of cells, and cells are known to die off at an apparently alarming rate. So memories
must decay over time?
Cells died off = memories lost, and no retrieval strategy can access them right?
Research findings suggest that complex memories are NOT stored in single cells
and are therefore not necessarily susceptible to decay over time just because some
brain cells die off.
Although new research suggest more of a role for individual cells than was
previously believed (e.g “the halle berry neuron” described on pg 308
It’s possible although not guaranteed for memories to exist for long periods of
time. Especially if they are repeatedly reactivated through recall, even if we
acknowledge the biological limitations of the brain.
2. The Cognitive Model of Memory
contains a little bit of everything to address the shortcomings of the other models
Takes good stuff from common sense models of memory
o From the Freudian model, we recognize that there might be information in memory that is
difficult to access.
o From the Videotape model, we borrow phrases familiar to most people to help them recall
(eg; slow motion, fast forward)
o From the biological model, we acknowledge the biological basis of memory (e.g processing
limitations, disabilities, injuries)
An emphasis on practical problems such as police procedures, instead of on just laboratory
Recognizes examples of dramatic memory performance and failure that need to be accounted
Recognizes the crucial role of brain physiology as well as non memory factors such as
motivation to remember.
A. Memory as a Reconstructive Process
There is no videotape experience
memories are not stored as exact replicas of our experiences, and do not allow us to passively
reproduce an experience from some stored information
instead, memories are the result of reconstruction: reactivating connections among brain
cells that were made when something was experienced or learned (called the connectionist
there is no brain cell for a particular complex memory, or a categorized videotape-like file to
o So events aren’t “reproduced” when they’re remembered – they are reconstructed ( you built
that house out of lego, but you stopped thinking about it and the pieces got put in the box
again. You need to rebuild it from scratch)
The current view is that memories are the result of reactivating the pattern of connections
among brain cells that were made when something was first experienced or learned.
So a memory is represented by he reactivation of a relatively unique pattern of neural
activity. Its not the neuron, it’s the PATTERN. Loss of some cells over time and overlap with similar patterns means that some accurate
information will typically be lost and some inaccurate info will be added.
A central theme here is the notion of a memory “schema”
o Schema: a cognitively economical strategy for combining similar events and information
into a common pattern of neuron connections.
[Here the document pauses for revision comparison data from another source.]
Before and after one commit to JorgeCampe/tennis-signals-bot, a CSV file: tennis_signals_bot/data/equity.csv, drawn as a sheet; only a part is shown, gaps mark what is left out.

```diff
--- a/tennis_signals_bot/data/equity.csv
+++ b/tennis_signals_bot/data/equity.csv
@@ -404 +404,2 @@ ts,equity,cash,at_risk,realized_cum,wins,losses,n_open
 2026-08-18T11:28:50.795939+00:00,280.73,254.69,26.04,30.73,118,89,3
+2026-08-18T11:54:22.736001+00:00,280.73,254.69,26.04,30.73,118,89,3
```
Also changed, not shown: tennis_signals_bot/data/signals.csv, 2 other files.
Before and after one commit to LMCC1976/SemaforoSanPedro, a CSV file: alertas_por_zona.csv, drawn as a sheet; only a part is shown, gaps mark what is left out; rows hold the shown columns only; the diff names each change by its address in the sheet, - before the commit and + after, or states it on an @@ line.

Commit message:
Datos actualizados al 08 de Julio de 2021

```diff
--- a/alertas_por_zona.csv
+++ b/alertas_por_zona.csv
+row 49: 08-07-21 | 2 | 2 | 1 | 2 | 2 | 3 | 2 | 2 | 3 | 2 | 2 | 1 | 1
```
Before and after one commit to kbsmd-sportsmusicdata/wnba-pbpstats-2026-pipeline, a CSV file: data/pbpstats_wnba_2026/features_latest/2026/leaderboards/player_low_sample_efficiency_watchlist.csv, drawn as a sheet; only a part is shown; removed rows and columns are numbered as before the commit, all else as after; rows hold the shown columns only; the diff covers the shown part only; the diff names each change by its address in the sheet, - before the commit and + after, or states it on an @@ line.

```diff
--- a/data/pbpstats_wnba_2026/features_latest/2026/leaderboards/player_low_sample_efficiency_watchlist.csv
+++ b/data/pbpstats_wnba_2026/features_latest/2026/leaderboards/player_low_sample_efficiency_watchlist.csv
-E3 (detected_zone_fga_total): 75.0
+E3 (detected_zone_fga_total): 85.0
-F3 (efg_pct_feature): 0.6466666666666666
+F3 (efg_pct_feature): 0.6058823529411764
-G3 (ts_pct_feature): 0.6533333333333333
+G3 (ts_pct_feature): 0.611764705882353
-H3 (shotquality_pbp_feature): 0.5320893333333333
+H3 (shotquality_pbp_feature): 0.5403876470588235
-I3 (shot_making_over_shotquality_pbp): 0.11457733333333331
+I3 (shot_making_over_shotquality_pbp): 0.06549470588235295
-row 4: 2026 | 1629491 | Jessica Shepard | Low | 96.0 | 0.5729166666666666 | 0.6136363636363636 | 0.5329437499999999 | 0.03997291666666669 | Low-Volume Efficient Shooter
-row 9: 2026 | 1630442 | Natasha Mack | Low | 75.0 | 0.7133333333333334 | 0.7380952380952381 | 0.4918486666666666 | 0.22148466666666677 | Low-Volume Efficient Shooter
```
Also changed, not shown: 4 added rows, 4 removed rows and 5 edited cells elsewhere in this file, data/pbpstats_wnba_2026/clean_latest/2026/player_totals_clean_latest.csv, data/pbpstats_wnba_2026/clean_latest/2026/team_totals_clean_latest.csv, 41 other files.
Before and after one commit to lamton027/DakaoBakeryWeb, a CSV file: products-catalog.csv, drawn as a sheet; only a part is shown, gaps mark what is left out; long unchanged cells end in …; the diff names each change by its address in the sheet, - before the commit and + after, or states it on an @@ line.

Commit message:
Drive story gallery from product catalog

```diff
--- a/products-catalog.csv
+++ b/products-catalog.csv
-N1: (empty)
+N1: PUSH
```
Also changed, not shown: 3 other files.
Ex. Romantic comedies, first dates, first
classes, tendency to lump those together and create “1 size fits all” for memories
o Especially detailed schemas are sometimes called “scripts” like a restaurant script, first-date
script etc.. Ex. Coffee spilled on you, makes you recall it.
Schemas allow us to retrieve examples make inferences, and draw conclusions from memory
that are mostly accurate
o But we don’t necessarily have all the details of the individual events and original
The Cognitive Model of Memory:
B. Memory Processes and Stages
“stimuli” (things we can see, hear, taste, smell, or touch) have to go through many stages
of processing by our body and brain if they are to be remembered later
information can be lost at each of these stages
o some loss is beyond our control, some loss we can do something about
the first process is perception and the first stage is sensory memory
o sensory memory holds information very briefly (less than half a second in some
o information is lost here if it is not quickly picked up by the second process...
the second process is attention and the second stage is short-term memory (STM)
characteristics of STM d